They open a conversation, maybe, and while they might look like turtles they’re also discrete and small enough that they’re more likely to be mistaken for, well, an air freshener than the radical new wave of mobile communication.

Becoming Invisible
Your phone itself is a beacon and you probably don’t even realize it. Eventually, we will ALL become nodes on the network.

And the truth is that beacons will become invisible and very quickly. They’ll be integrated into other machines – added into WiFi modules or embedded in your cash register.

They will also become incredibly small. Just look at how tiny an Arduino board is becoming and you’ll immediately see what I mean:

Tiny tiny arduino
Tiny tiny arduino

But until then, there’s some cultural adoption and adaptation that needs to happen. And until the day that beacons become fully invisible, their form factors matter, because for many of us they will be our first handshake with the Internet of Things.

Disappearing Payments On the Internet of Things

UberReciept

On the Internet of Things the world is the Web. Sensors do their sensing, objects talk to you (or your phone, or your glasses) and to each other.

But if a can of soup can (theoretically) know you’re buying it, then why do mobile payments feel like they’re stuck with a ‘last mile’ problem not dissimilar to the old days when high bandwidth Internet access was constrained by that last bit of cable that runs from the road to your living room?

At Banking4Tomorrow, Brett King proposes that you don’t solve the last mile by deploying sexy new digital wallets or interfaces. It’s making payments disappear almost entirely that’s key to mobile payment adoption – much like the value of the Internet of Things will be driven in large part by what we don’t see.

We’ve been focused for too long on complex application stacks built on a legacy of payment infrastructures and security concerns and global panels on eWallets, all of whom were trying to solve the ‘last mile’ problem by, in essence, arguing over what kind of cable to string from the road to the home.
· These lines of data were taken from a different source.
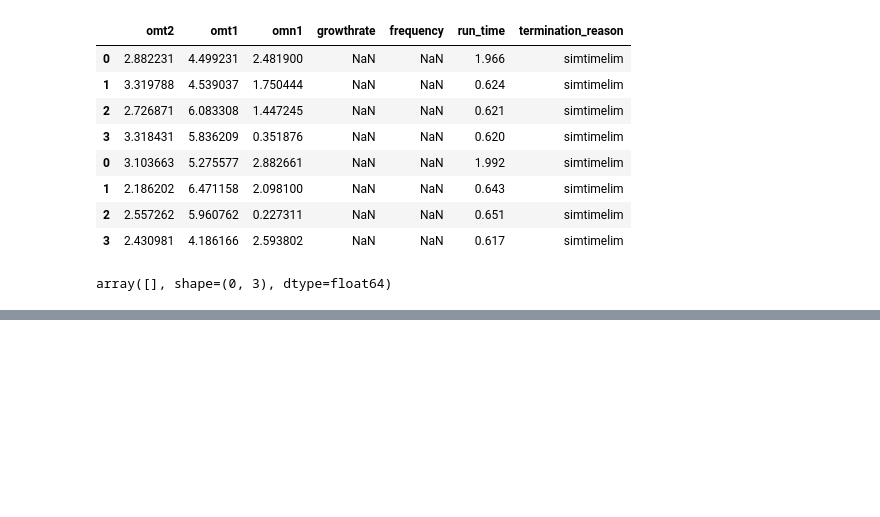
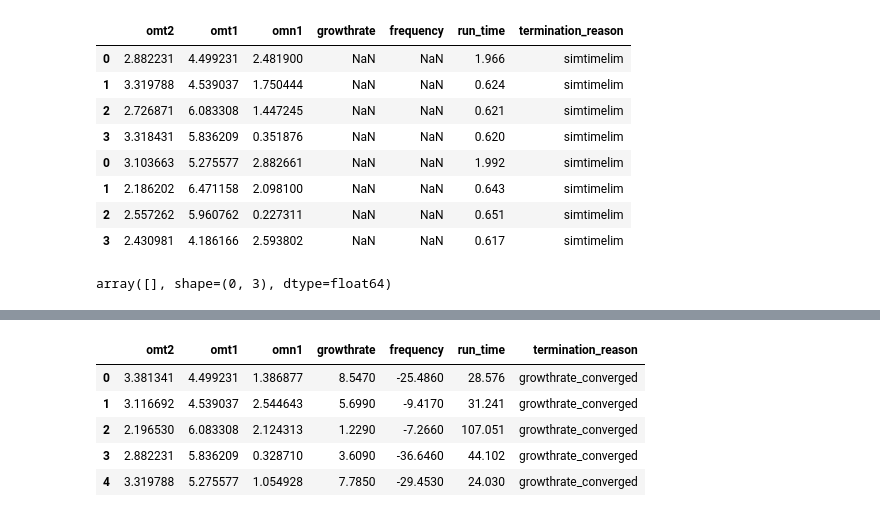
Before and after one commit to DanHarJor/DEEPlasma, a Jupyter notebook: get_data_tutorial.ipynb, the cells around one changed output, grey strips where cells are left out. Saved outputs shown, nothing was run; the diff lists cells and outputs as text; code cells hidden in the pictures; blank space fills up the shorter version.

```diff
--- a/get_data_tutorial.ipynb
+++ b/get_data_tutorial.ipynb
@@ -201,5 +201,5 @@ from config import Config
 config = Config()
 
 parser = GENE_scan_parser(config)
-remote_save_dir = '/scratch/project_462000451/gene_out/gene_auto/code_debug_simtimelim'
-code_debug_simtimelim_data = ScanData2('code_debug_simtimelim',  parser=parser, config=config, remote_save_dir=remote_save_dir, split_ratio=[0.4,0.1,0.5])
+remote_save_dir = '/scratch/project_462000451/gene_out/gene_auto/data_gen_tutorial4'
+data_gen_tutorial4_data = ScanData2('data_gen_tutorial4',  parser=parser, config=config, remote_save_dir=remote_save_dir, split_ratio=[0.4,0.1,0.5])
@@ -206,3 +224,12 @@ code_debug_simtimelim_data = ScanData2('code_debug_simtimelim',  parser=parser,
+# %%
+data_gen_tutorial4_data.df
+# %% [output]
+|  | omt2 | omt1 | omn1 | growthrate | frequency | run_time | termination_reason |
+| 0 | 3.381341 | 4.499231 | 1.386877 | 8.5470 | -25.4860 | 28.576 | growthrate_converged |
+| 1 | 3.116692 | 4.539037 | 2.544643 | 5.6990 | -9.4170 | 31.241 | growthrate_converged |
+| 2 | 2.196530 | 6.083308 | 2.124313 | 1.2290 | -7.2660 | 107.051 | growthrate_converged |
+| 3 | 2.882231 | 5.836209 | 0.328710 | 3.6090 | -36.6460 | 44.102 | growthrate_converged |
+| 4 | 3.319788 | 5.275577 | 1.054928 | 7.7850 | -29.4530 | 24.030 | growthrate_converged |
 # %%
 from GENE_ML.gene_ml.dataset.ScanData import ScanData2
 from GENE_ML.gene_ml.parsers.GENEparser import GENE_scan_parser
```
Also changed, not shown: parts of 2 cells of this notebook, 5 other files.
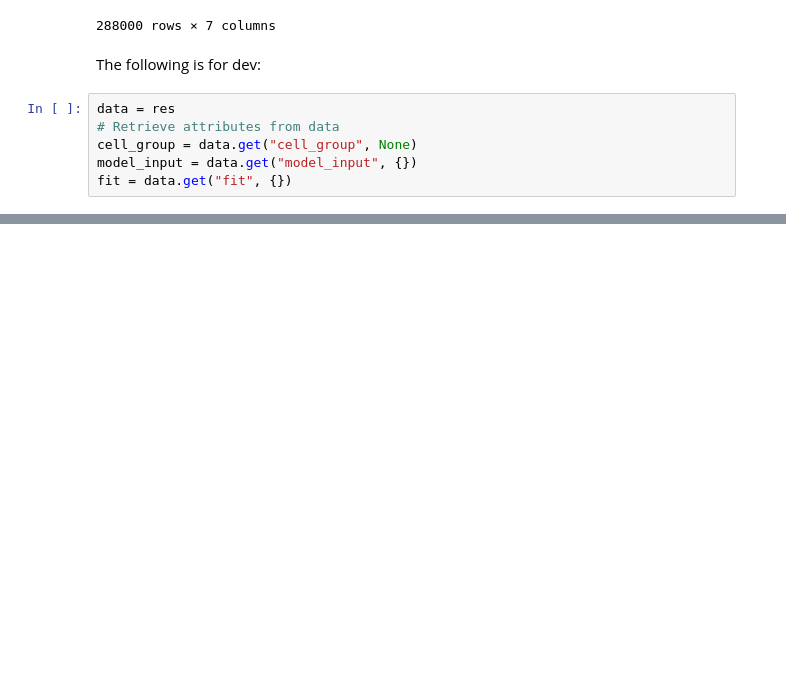
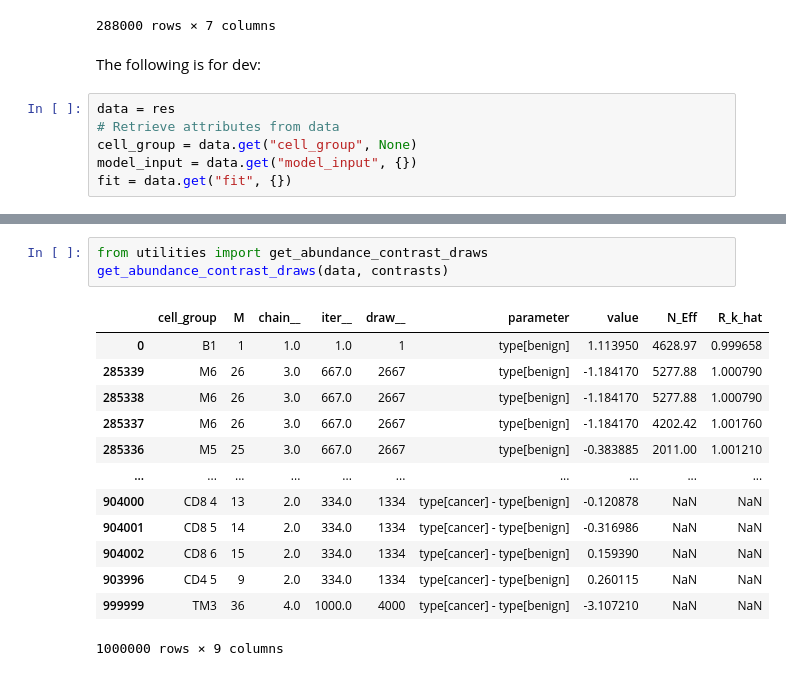
Before and after one commit to zhanchen/sccompPy, a Jupyter notebook: README.ipynb, the cells around one changed output, grey strips where cells are left out. Cells and saved outputs as stored; diff of their text form; blank space fills up the shorter version.

```diff
--- a/README.ipynb
+++ b/README.ipynb
@@ -183,0 +208,17 @@ summary_to_tibble(fit, "alpha_normalised", "C", "M")
+# %%
+from utilities import get_abundance_contrast_draws
+get_abundance_contrast_draws(data, contrasts)
+# %% [output]
+|  | cell_group | M | chain__ | iter__ | draw__ | parameter | value | N_Eff | R_k_hat |
+| 0 | B1 | 1 | 1.0 | 1.0 | 1 | type[benign] | 1.113950 | 4628.97 | 0.999658 |
+| 285339 | M6 | 26 | 3.0 | 667.0 | 2667 | type[benign] | -1.184170 | 5277.88 | 1.000790 |
+| 285338 | M6 | 26 | 3.0 | 667.0 | 2667 | type[benign] | -1.184170 | 5277.88 | 1.000790 |
+| 285337 | M6 | 26 | 3.0 | 667.0 | 2667 | type[benign] | -1.184170 | 4202.42 | 1.001760 |
+| 285336 | M5 | 25 | 3.0 | 667.0 | 2667 | type[benign] | -0.383885 | 2011.00 | 1.001210 |
+| ... | ... | ... | ... | ... | ... | ... | ... | ... | ... |
+| 904000 | CD8 4 | 13 | 2.0 | 334.0 | 1334 | type[cancer] - type[benign] | -0.120878 | NaN | NaN |
+| 904001 | CD8 5 | 14 | 2.0 | 334.0 | 1334 | type[cancer] - type[benign] | -0.316986 | NaN | NaN |
+| 904002 | CD8 6 | 15 | 2.0 | 334.0 | 1334 | type[cancer] - type[benign] | 0.159390 | NaN | NaN |
+| 903996 | CD4 5 | 9 | 2.0 | 334.0 | 1334 | type[cancer] - type[benign] | 0.260115 | NaN | NaN |
+| 999999 | TM3 | 36 | 4.0 | 1000.0 | 4000 | type[cancer] - type[benign] | -3.107210 | NaN | NaN |
+1000000 rows × 9 columns
```
Also changed, not shown: parts of 8 cells of this notebook, 1 other file.
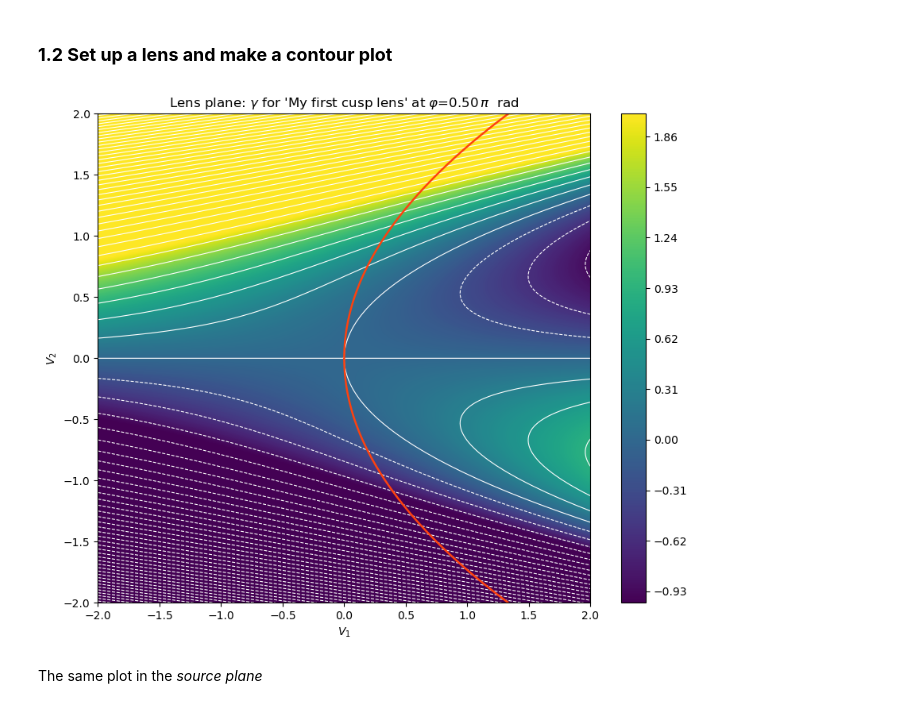
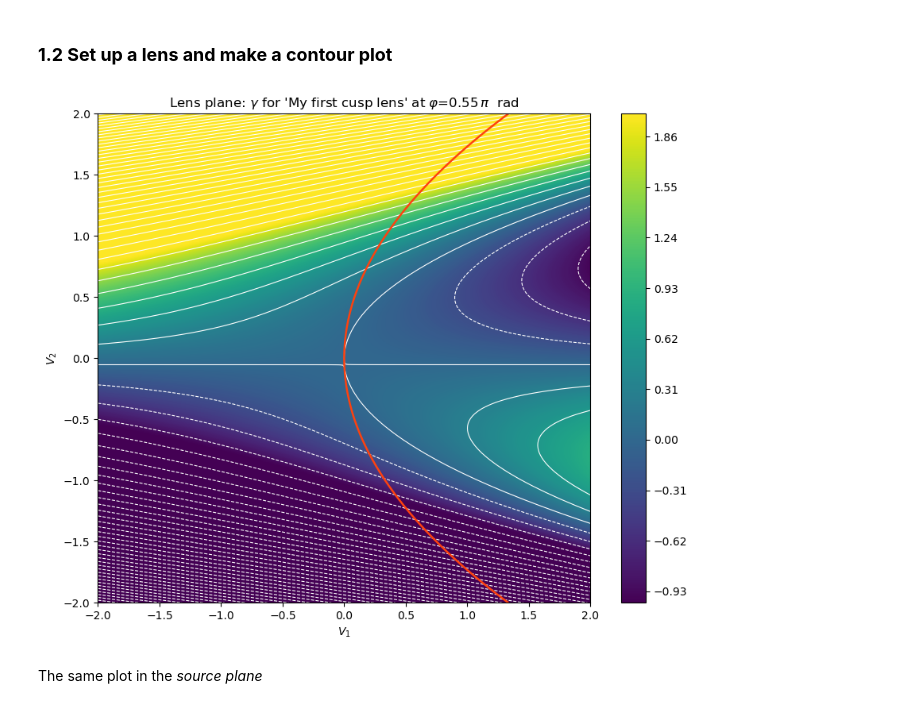
Before and after one commit to chrisharhaw/Optical_Drift_Effects, a Jupyter notebook: notebooks/caustics.ipynb, the cells around one changed output. Saved outputs shown, nothing was run; the diff lists cells and outputs as text; code cells hidden in the pictures.

```diff
--- a/notebooks/caustics.ipynb
+++ b/notebooks/caustics.ipynb
@@ -123,7 +123,7 @@ cl = CuspLens(a=1., b=-0.9, c=0.3, name="My first cusp lens")
 # 0.0 * np.pi = horizontal gradient / vertical stripe
 # 0.5 * np.pi = vertical gradient / horizontal stripe
 # 0.25 * np.pi = diagonal gradient / diagonal stripe, orthogonal to the gradient direction
-phi = 0.5 * np.pi
+phi = 0.55 * np.pi
 
 # --- Clamping interval for gamma ---
 lo, hi = (-1., 2.)
@@ -135,34 +135,34 @@ V2_range = (-2., 2.)
 N_V2 = 200
 V1, V2 = np.meshgrid(np.linspace(*V1_range, N_V1), np.linspace(*V2_range, N_V2))
 
 
 # ----------------------------------------------------------------------------------------------------------------------
 #   Make the plot of gamma on the lens plane, with contours of gamma and the critical curve (detA=0) in the same plot.
 # ----------------------------------------------------------------------------------------------------------------------
 
 # --- Compute gamma on the grid ---
 gamma = cl.gamma(phi=phi, theta1=V1, theta2=V2)
 
 clamped_gamma = np.empty_like(gamma)    # clamped to the range [lo, hi]
 for i in range(gamma.shape[0]):
     for j in range(gamma.shape[1]):
         clamped_gamma[i, j] = clamp(gamma[i, j], lo=lo, hi=hi)
 
 # --- Make the plot ---
 fig, ax = plt.subplots(figsize=(10, 8))
 plt.contourf(V1, V2, clamped_gamma, levels=300, cmap=mpl.colormaps.get_cmap('viridis'), norm=mpl.colors.Normalize(vmin=lo, vmax=hi))
 plt.colorbar()
 plt.contour(V1, V2, gamma, levels=80, colors='white', linewidths=(0.8,))
 critical_contour = plt.contour(     # plot the contour and remember it!
     V1, V2, cl.detA(V1, V2),
     levels=np.array([0.]), colors='xkcd:orangered', linewidths=(1.8,)
 )
 ax.set_xlabel(r"$V_1$")
 ax.set_ylabel(r"$V_2$")
 ax.set_title(r"Lens plane: $\gamma$" + f" for '{cl.name}' at " + r"$\varphi$" +  f"={phi/(np.pi):.2f}" + r"$\,\pi$  rad")
 plt.show()
 # %% [output]
-[figure, old version]
+[figure, new version]
 # %% [markdown]
 The same plot in the *source plane*
 # %%
```
Also changed, not shown: parts of 3 cells of this notebook.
As King notes:

“The pattern emerging is that, like the hype cycle, there has been a complexity cycle with modern payments based on transmission and identity that we simply didn’t need with a cash based system. Banks and payments players learned to value complexity as protection from fraud and a barrier to entry, but today it is that complexity that now is getting targeted by technology like mobile.”

Giving Users Context and Experience

Mobile, start-ups and new technologies are in the process of dis-intermediating the payment industries by focusing on the user first:

“The ultimate expression of all of the technology we are seeing right now in the payments space is not to make payments sexy, it’s to make the payment disappear…Digital natives certainly expect more context in their life. The most simple form of context in a payment instance would simply be understanding how much money you have in your bank account before you make a purchase or payment. The way payments evolve from here will not be making payments faster or better. The payment will disappear, becoming an embedded instance in another engagement or interaction.”

And yet this context only becomes possible because of the underlying complexity not in spite of it. I’d argue that NFC, for example, has been the biggest barrier to the last mile: contactless payment technologies that were still like a moat you needed to cross from the street to the living room. NFC was a needless barrier to context-sensitive technologies where, even though it might be contactless, you might as well be making contact – your phone (or chip or card or whatever) needs to be too damn close to the so-called contactless node.

With the advent of Bluetooth LE and other technologies, we’re leaping towards a new standard. If this was as if  Bluetooth LE decided to skip the last mile entirely and just broadcast broadband from the street itself.

Simplicity from Complexity

Like almost everything with technology, however, King is right: the art is in making extremely complex things incredibly simple. Now that the tools are in the hands of someone other than banks and large legacy-driven institutions, the user experience on the Internet of Things is finally in the right hands.